Toll-free numbers have been around for a long time, but what are they, exactly, and how did they come about? As a business owner, you’ve got to weigh the costs associated with every decision. Read on to find out more about the history of toll-free numbers, if you need one, and whether or not your company would benefit from implementing toll-free conference calls.
The History of Toll-Free Numbers
In the US, UK and Canada, the concept of toll-free numbers and toll-free calling has been around for a very long time. First introduced back in the 1950s, toll-free calling was a way for people to access businesses via telephone that were not physically located in their local community or area code.
While the initial iterations relied on basically the same concept, the process of completing a toll-free call was very different back then. In the 1950s when it was introduced, most calls were routed through an operator. If a caller wanted to make a toll-free call, they would dial “0” to reach the operator and ask for a specific “Zenith” number before being connected.
If a business had a Zenith number (that’s what toll-free numbers were called back then), the operator would then know to reverse the charges before connecting the calls. This would ensure that the business receiving the call incurred all associated long distance charges, as opposed to the caller who would normally be responsible for paying for a long-distance call.
Similarly to why businesses choose to offer toll-free numbers today, back then it allowed companies to reach more customers and people outside their local area. It was an affordable way for businesses to broaden their reach, as customers were more likely to call a toll-free number knowing they wouldn’t have to pay for it.
What Does Toll-Free Mean?
It’s a term that a lot of people use, but exactly what is toll-free? Simply put, it means that the call recipient gets charged for any long-distance fees for a call, as opposed to the person placing the call.
Toll-free calls are placed to specific numbers which have distinct three-digit codes at the beginning of the number. The most common (and famous) are 800 numbers. When placing a call to a toll-free or 800 number, the caller is not charged for a long-distance fee for calling out of their area.
While originally designed for landlines, toll-free numbers also work with mobile phones (though, unless they have an unlimited calling plan, mobile callers will still be charged by their wireless carrier for the minutes used). Check out the FCC’s official explanation of toll-free numbers and calls.

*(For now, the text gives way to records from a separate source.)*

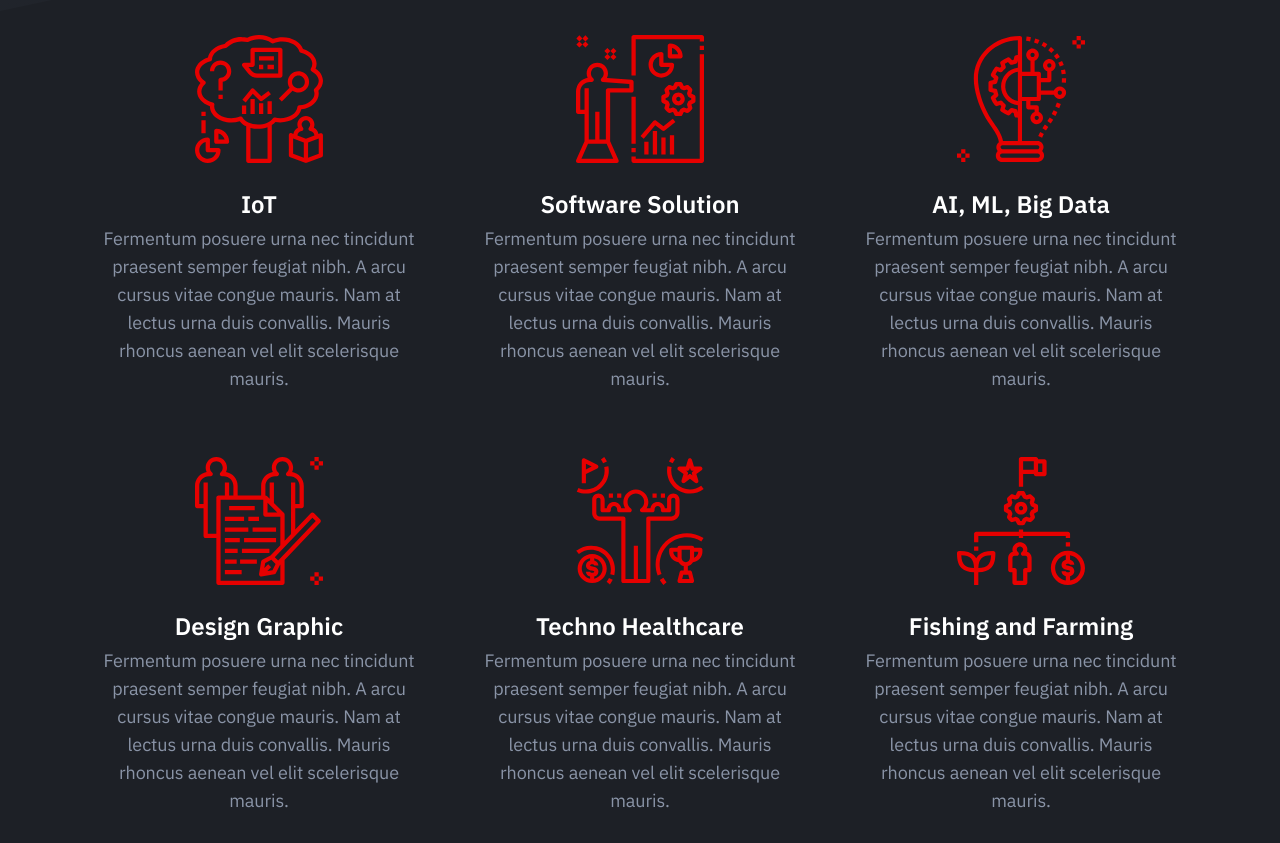
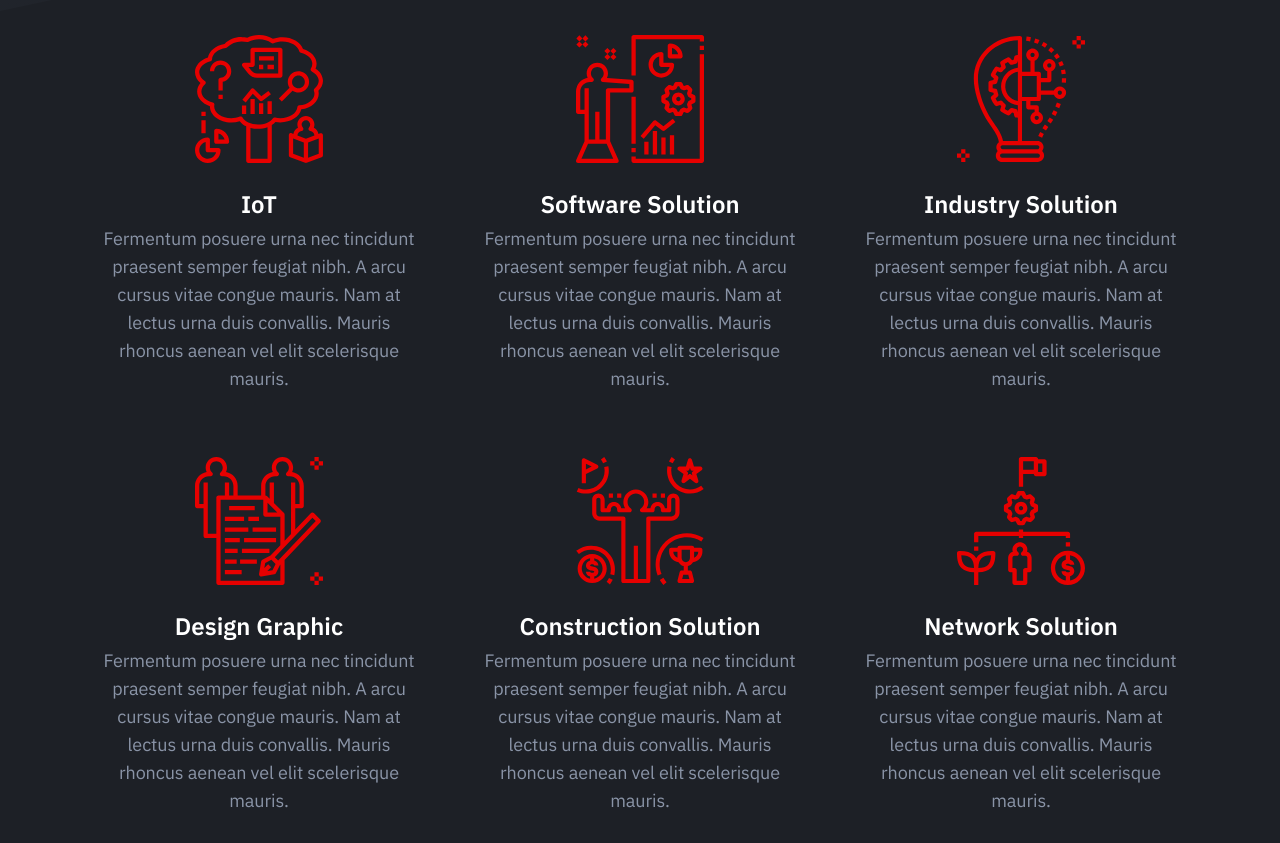
Before and after one commit to kegini/landing, a website: page index.html in a window 1280 px wide. Shown: the part 689-1532 px from the top of the page. Drawn offline with nearby package versions, Linux system fonts and the light colour scheme.

Commit message:
change title

```diff
--- a/index.html
+++ b/index.html
@@ -91,7 +91,7 @@
                                     <div class="feature-icon">
                                         <img src="dist/images/innovation.svg" alt="Feature 03" height="128" width="128">
                                     </div>
-                                    <h4 class="feature-title mt-24">AI, ML, Big Data</h4>
+                                    <h4 class="feature-title mt-24">Industry Solution</h4>
                                     <p class="text-sm mb-0">Fermentum posuere urna nec tincidunt praesent semper feugiat
                                         nibh. A arcu cursus vitae congue mauris. Nam at lectus urna duis convallis.
                                         Mauris rhoncus aenean vel elit scelerisque mauris.</p>
@@ -113,7 +113,7 @@
                                     <div class="feature-icon">
                                         <img src="dist/images/overcome.svg" alt="Feature 05" height="128" width="128">
                                     </div>
-                                    <h4 class="feature-title mt-24">Techno Healthcare</h4>
+                                    <h4 class="feature-title mt-24">Construction Solution</h4>
                                     <p class="text-sm mb-0">Fermentum posuere urna nec tincidunt praesent semper feugiat
                                         nibh. A arcu cursus vitae congue mauris. Nam at lectus urna duis convallis.
                                         Mauris rhoncus aenean vel elit scelerisque mauris.</p>
@@ -124,7 +124,7 @@
                                     <div class="feature-icon">
                                         <img src="dist/images/resources.svg" alt="Feature 06" height="128" width="128">
                                     </div>
-                                    <h4 class="feature-title mt-24">Fishing and Farming</h4>
+                                    <h4 class="feature-title mt-24">Network Solution</h4>
                                     <p class="text-sm mb-0">Fermentum posuere urna nec tincidunt praesent semper feugiat
                                         nibh. A arcu cursus vitae congue mauris. Nam at lectus urna duis convallis.
                                         Mauris rhoncus aenean vel elit scelerisque mauris.</p>
```
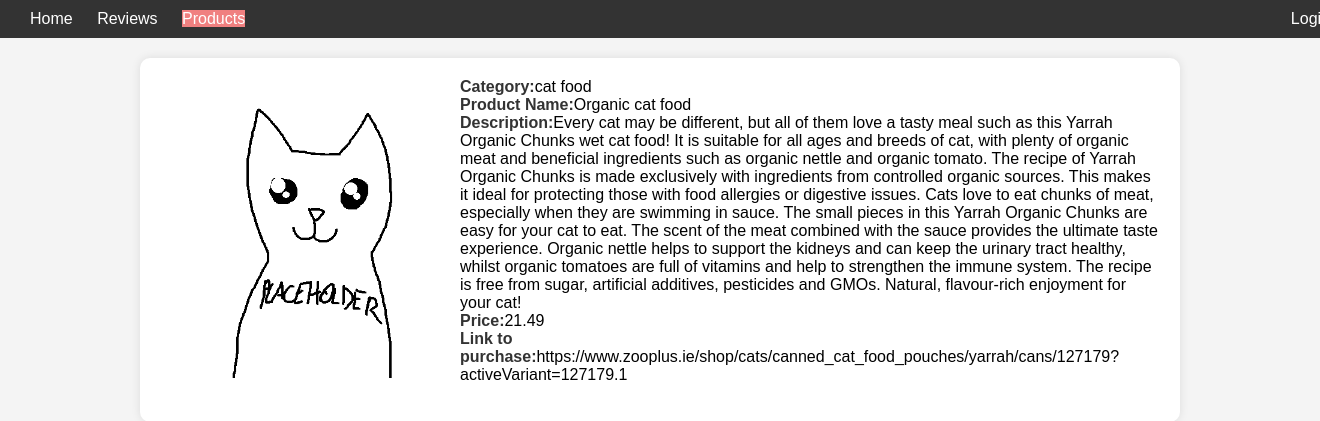
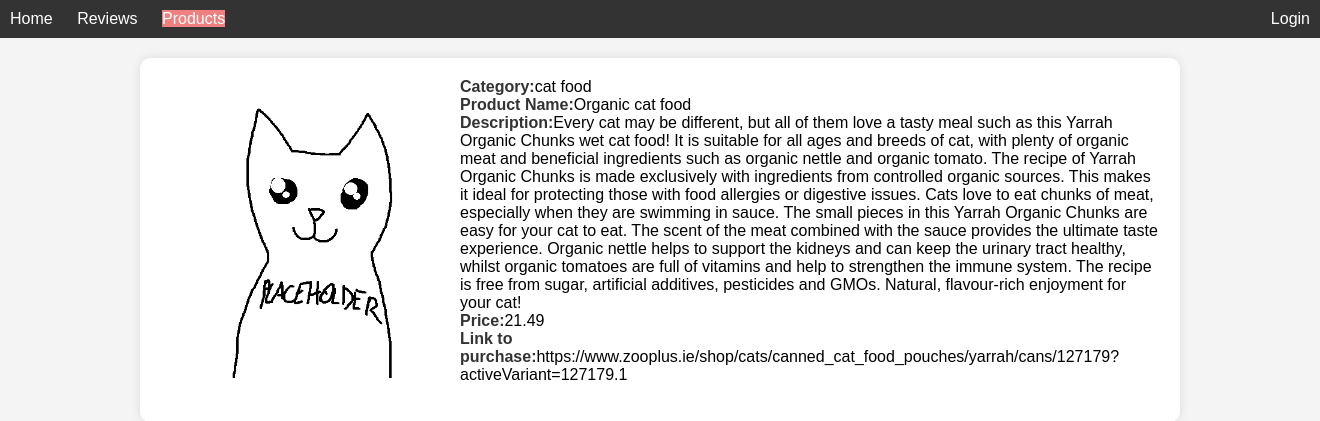
Before and after one commit to LanNgai/Cat-sDelight_version3.0, a PHP site: page /products/products.php in a window 1320 px wide; the page is wider, and only the part inside the window is pictured. Shown: the top 421 px of that part. Run offline with PHP 8.4, Linux system fonts and the light colour scheme.

Commit message:
Update products.css
Fixed nav bar from extending beyond screen size

```diff
--- a/products/css/products.css
+++ b/products/css/products.css
@@ -1,7 +1,7 @@
 nav {
     background-color: #333;
     color: white;
-    padding: 10px 20px;
+    padding: 10px 0px;
     display: flex;
     justify-content: space-between;
     align-items: center;
@@ -30,6 +30,8 @@ body {
     background-color: #f4f4f4;
     margin: 0;
     padding: 0;
+    min-width: 100%;
+    max-width: 100%;
 }
 
 h1 {
```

What Is a Toll-Free Number?
A toll-free number is the actual phone number used when placing a toll-free call. The numbers are assigned on a first come, first served basis by organizations called “RespOrgs,” which is short for “Responsible Organizations.”
In the US, there are specific three-digit codes designated for toll-free numbers. Everyone knows 800 numbers are toll-free. But what about 877? 866? Are 855 numbers toll-free?
Currently 800, 888, 877, 866, 855, 844 and 833 numbers are all toll-free prefixes. Calls placed to any number that begins with any of these three-digit combinations incur no long distance charges for the caller.
Why Would You Need a Toll-Free Number for Your Business?
Toll-free numbers are especially useful for customer service numbers and main line sales numbers for businesses. Due to the fact that they are completely free for callers, they are an excellent way to ensure customers (and potential customers and clients) encounter the lowest barrier to entry possible when interacting with your business.
But more than anything, toll-free numbers are a status symbol. Since the 1950s when they were first introduced, having one meant you ran a well-established business that could cover the cost of calls for your customers. In the beginning, only the biggest companies could afford toll-free numbers – and while they are more affordable now, that mindset still exists for consumers today.
Businesses with a toll-free number come across as more trust-worthy and better-established. Whether you’re looking to impress potential clients or communicate to existing customers that you have a well-established brand and well-run business, they are an easy way to make an excellent impression.
Should You Use Toll-Free Numbers for Conference Calls?
So, it’s clear that having a toll-free number is a good look for every business. But, should you use one for your conference calls? It’s an excellent question, and there is a clear answer.
Most conference call providers assign random numbers each time you set up a call. If you’re not using a dedicated toll-free conference line, not only is it confusing for conference call participants, but it can be expensive if they’re calling into the conference from their office landline.
Landlines still charge long distance fees for any number dialed outside of the local area code. Unless you’re lucky enough to get assigned an area code that matches your conference call participant’s local area code, they are going to incur long distance charges for every minute spent on the conference call.
Plus, if you’re hosting a conference call with participants from different locations, the only way to ensure that no one is charged any long-distance fees is to use a toll-free conference number.
How to Get a Toll-Free Conference Call Number
The easiest way to get a toll-free number for your next conference call is to pick a conferencing service that offers them. Not all conference call providers have toll-free numbers, and none of the free service providers will be able to assign you a single toll-free number for your conference calls.
At Branded Bridge Line, we offer several different toll-free conferencing plans, plus the option to add a toll-free line to any plan whenever you might need it.
We make it simple and affordable to get your very own toll-free conference line, no matter what your specific conferencing needs are. Choose Branded Bridge Line to take your conferencing to the next level with a dedicated, toll-free conference call line.